***** Data for this task
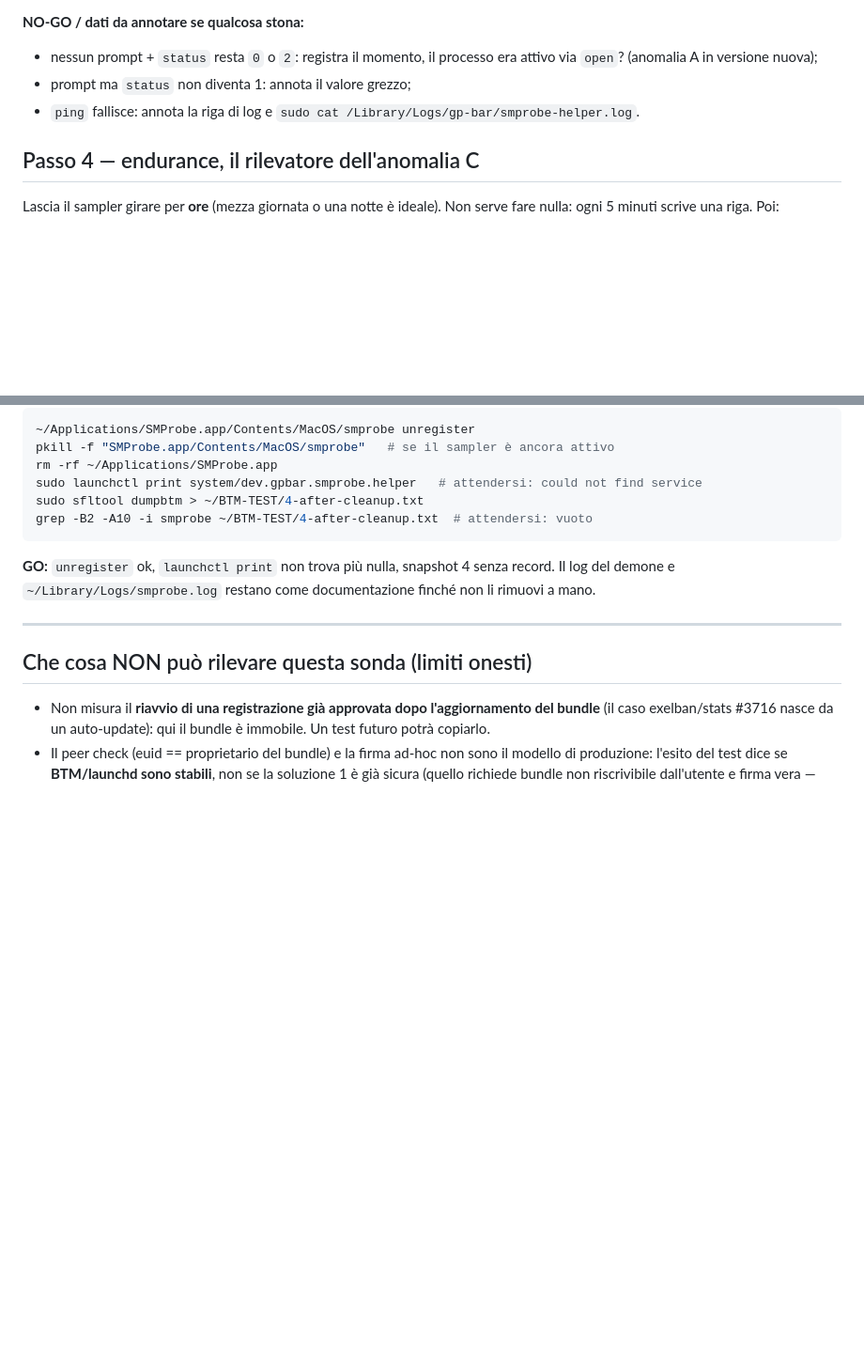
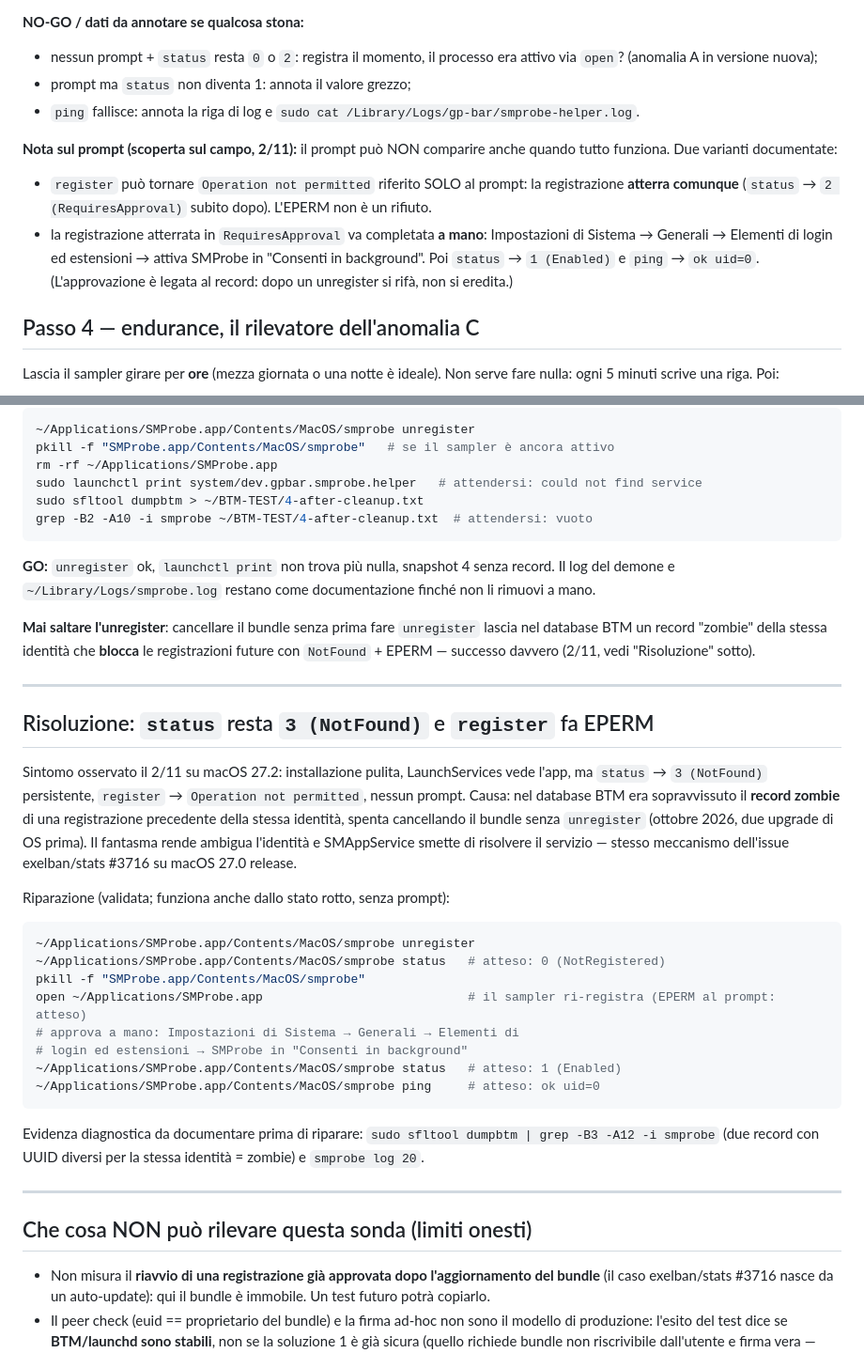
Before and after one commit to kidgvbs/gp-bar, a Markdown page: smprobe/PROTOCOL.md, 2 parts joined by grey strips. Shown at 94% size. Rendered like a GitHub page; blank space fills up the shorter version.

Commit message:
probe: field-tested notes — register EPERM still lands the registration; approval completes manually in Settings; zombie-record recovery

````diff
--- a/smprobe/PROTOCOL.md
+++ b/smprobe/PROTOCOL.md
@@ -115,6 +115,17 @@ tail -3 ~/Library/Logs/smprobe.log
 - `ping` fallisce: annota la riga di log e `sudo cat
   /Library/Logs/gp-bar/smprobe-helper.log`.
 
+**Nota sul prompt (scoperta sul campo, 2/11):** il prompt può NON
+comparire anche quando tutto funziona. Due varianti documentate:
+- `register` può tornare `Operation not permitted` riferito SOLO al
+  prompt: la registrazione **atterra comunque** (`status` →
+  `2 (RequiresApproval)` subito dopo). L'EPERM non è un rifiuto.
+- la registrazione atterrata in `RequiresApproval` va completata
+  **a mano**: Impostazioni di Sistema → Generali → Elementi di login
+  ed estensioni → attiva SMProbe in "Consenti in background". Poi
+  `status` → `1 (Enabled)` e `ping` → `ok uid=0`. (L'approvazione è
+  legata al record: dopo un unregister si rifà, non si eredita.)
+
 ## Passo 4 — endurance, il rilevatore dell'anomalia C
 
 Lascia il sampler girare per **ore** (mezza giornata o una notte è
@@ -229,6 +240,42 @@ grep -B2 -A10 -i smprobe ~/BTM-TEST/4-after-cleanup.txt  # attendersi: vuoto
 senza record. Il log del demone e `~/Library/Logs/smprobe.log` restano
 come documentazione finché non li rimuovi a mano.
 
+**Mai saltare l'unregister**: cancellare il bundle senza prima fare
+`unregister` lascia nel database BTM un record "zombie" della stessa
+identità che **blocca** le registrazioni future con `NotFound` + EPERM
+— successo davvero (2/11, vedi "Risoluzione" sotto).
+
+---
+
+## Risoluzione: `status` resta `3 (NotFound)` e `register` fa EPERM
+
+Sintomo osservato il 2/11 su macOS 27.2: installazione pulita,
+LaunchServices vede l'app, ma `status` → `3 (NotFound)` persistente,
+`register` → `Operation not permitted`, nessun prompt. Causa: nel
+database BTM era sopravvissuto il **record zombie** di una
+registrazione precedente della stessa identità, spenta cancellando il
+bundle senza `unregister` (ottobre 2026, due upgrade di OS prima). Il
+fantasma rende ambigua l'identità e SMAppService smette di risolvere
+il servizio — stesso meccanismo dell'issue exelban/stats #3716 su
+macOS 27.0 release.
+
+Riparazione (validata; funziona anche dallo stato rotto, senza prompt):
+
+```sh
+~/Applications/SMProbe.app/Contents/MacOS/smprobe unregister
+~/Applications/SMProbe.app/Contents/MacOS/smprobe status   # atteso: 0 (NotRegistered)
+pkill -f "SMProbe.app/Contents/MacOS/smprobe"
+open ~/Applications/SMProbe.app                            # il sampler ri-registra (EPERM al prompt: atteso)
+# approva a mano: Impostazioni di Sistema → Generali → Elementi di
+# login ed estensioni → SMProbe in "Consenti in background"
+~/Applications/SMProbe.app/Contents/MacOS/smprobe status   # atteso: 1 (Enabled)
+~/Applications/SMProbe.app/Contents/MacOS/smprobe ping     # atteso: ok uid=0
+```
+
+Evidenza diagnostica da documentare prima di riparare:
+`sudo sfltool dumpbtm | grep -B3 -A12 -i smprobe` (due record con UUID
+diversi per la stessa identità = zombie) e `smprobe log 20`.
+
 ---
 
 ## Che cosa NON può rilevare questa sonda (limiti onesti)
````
**********
***** Data for this task
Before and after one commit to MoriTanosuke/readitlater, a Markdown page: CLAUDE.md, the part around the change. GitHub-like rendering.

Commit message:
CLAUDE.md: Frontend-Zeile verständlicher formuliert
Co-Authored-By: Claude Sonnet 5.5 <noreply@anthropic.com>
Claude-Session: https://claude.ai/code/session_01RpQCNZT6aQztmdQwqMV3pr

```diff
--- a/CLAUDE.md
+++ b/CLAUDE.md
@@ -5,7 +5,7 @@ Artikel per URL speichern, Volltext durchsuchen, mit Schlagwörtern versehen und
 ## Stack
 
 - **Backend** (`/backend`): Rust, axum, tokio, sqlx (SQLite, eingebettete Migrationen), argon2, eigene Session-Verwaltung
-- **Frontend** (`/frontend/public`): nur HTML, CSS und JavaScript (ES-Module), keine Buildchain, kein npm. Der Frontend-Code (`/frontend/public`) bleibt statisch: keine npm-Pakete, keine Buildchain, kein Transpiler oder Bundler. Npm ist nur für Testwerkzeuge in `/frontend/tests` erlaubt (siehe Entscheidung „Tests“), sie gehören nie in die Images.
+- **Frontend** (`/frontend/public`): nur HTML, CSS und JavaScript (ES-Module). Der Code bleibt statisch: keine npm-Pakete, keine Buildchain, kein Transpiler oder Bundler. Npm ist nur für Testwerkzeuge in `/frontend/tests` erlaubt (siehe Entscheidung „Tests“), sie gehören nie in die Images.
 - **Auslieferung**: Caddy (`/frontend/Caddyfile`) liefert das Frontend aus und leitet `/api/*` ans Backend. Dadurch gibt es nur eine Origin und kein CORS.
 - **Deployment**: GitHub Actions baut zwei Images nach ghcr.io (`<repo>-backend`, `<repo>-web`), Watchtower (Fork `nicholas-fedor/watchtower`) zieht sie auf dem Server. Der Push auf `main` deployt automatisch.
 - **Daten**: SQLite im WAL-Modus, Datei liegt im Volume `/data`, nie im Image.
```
**********
***** Data for this task
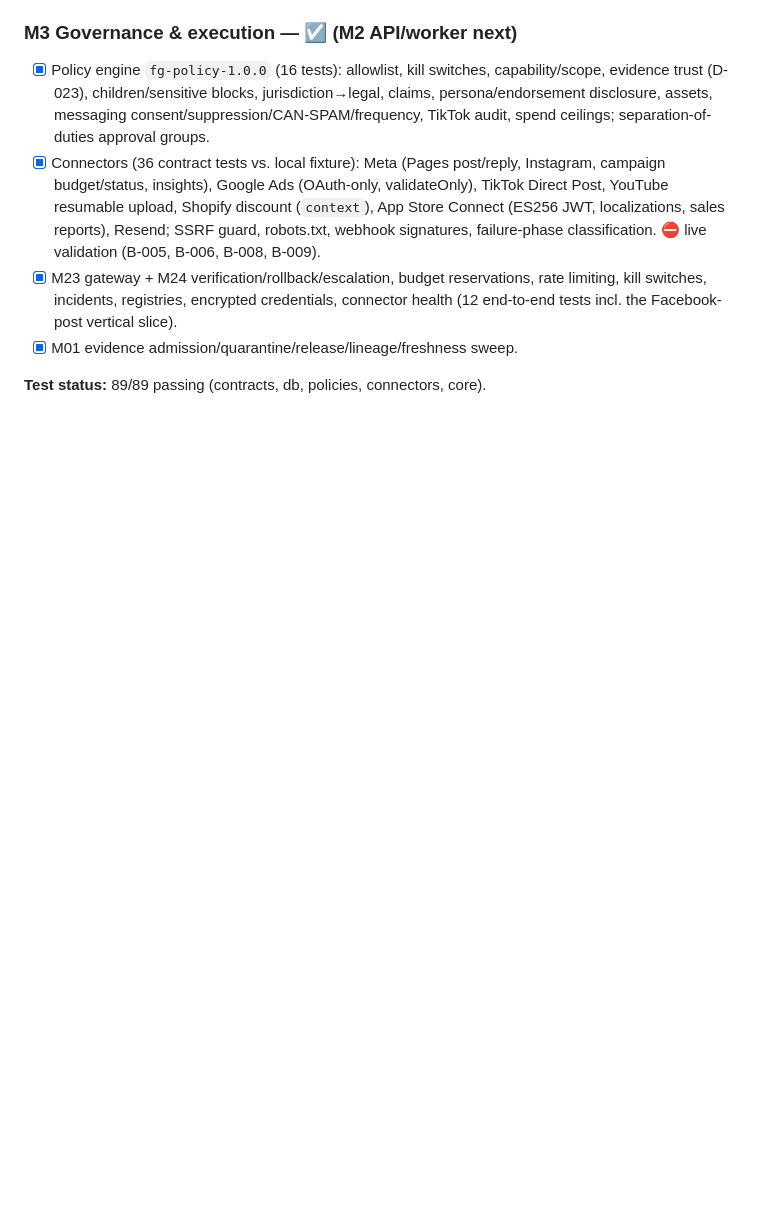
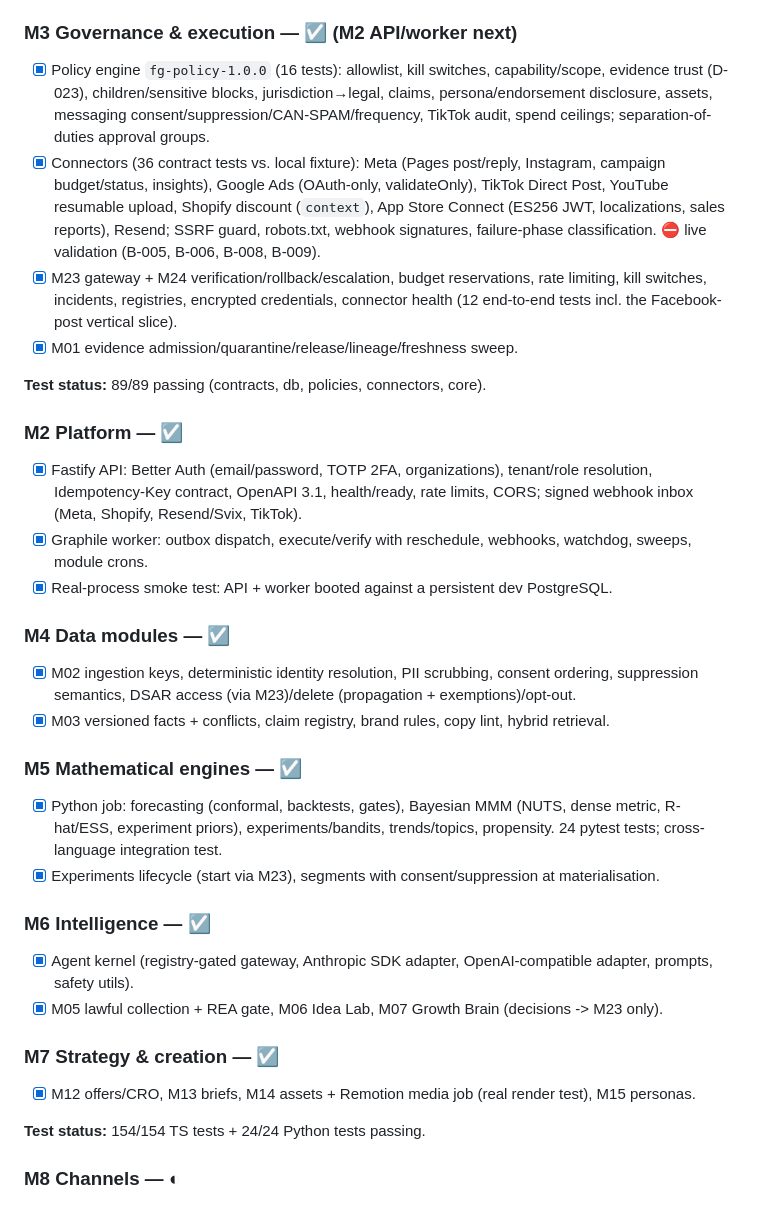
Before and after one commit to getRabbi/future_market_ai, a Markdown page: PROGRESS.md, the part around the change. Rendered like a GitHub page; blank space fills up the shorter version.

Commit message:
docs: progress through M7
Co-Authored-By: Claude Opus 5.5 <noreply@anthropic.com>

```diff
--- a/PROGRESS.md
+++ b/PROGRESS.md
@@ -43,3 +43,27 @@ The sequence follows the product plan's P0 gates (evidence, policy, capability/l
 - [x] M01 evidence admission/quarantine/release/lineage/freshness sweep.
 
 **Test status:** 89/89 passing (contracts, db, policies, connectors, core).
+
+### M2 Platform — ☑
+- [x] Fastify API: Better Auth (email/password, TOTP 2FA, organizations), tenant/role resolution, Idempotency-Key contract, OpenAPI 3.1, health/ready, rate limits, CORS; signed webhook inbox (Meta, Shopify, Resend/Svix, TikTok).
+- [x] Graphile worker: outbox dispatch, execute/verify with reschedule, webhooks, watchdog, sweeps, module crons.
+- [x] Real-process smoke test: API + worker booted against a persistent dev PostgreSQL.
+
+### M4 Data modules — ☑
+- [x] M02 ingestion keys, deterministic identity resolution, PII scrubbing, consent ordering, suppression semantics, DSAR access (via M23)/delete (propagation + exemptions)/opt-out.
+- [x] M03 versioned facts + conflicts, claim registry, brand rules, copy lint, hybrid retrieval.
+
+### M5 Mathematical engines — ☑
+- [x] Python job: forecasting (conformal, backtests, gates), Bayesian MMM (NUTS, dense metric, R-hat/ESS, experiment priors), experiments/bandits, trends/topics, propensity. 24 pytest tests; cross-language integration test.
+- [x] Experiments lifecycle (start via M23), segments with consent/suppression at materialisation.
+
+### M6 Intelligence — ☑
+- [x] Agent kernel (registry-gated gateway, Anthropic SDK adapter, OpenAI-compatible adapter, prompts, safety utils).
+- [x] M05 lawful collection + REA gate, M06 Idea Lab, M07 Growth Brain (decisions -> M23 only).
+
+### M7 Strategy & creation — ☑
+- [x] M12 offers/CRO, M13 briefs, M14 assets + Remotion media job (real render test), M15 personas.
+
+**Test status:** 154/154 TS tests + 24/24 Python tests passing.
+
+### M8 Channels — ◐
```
**********
- _Assignment_
Which lines of the data hold the string "record"? Return each of them.

- _The answer_
probe: field-tested notes — register EPERM still lands the registration; approval completes manually in Settings; zombie-record recovery
+  legata al record: dopo un unregister si rifà, non si eredita.)
 senza record. Il log del demone e `~/Library/Logs/smprobe.log` restano
+`unregister` lascia nel database BTM un record "zombie" della stessa
+database BTM era sopravvissuto il **record zombie** di una
+`sudo sfltool dumpbtm | grep -B3 -A12 -i smprobe` (due record con UUID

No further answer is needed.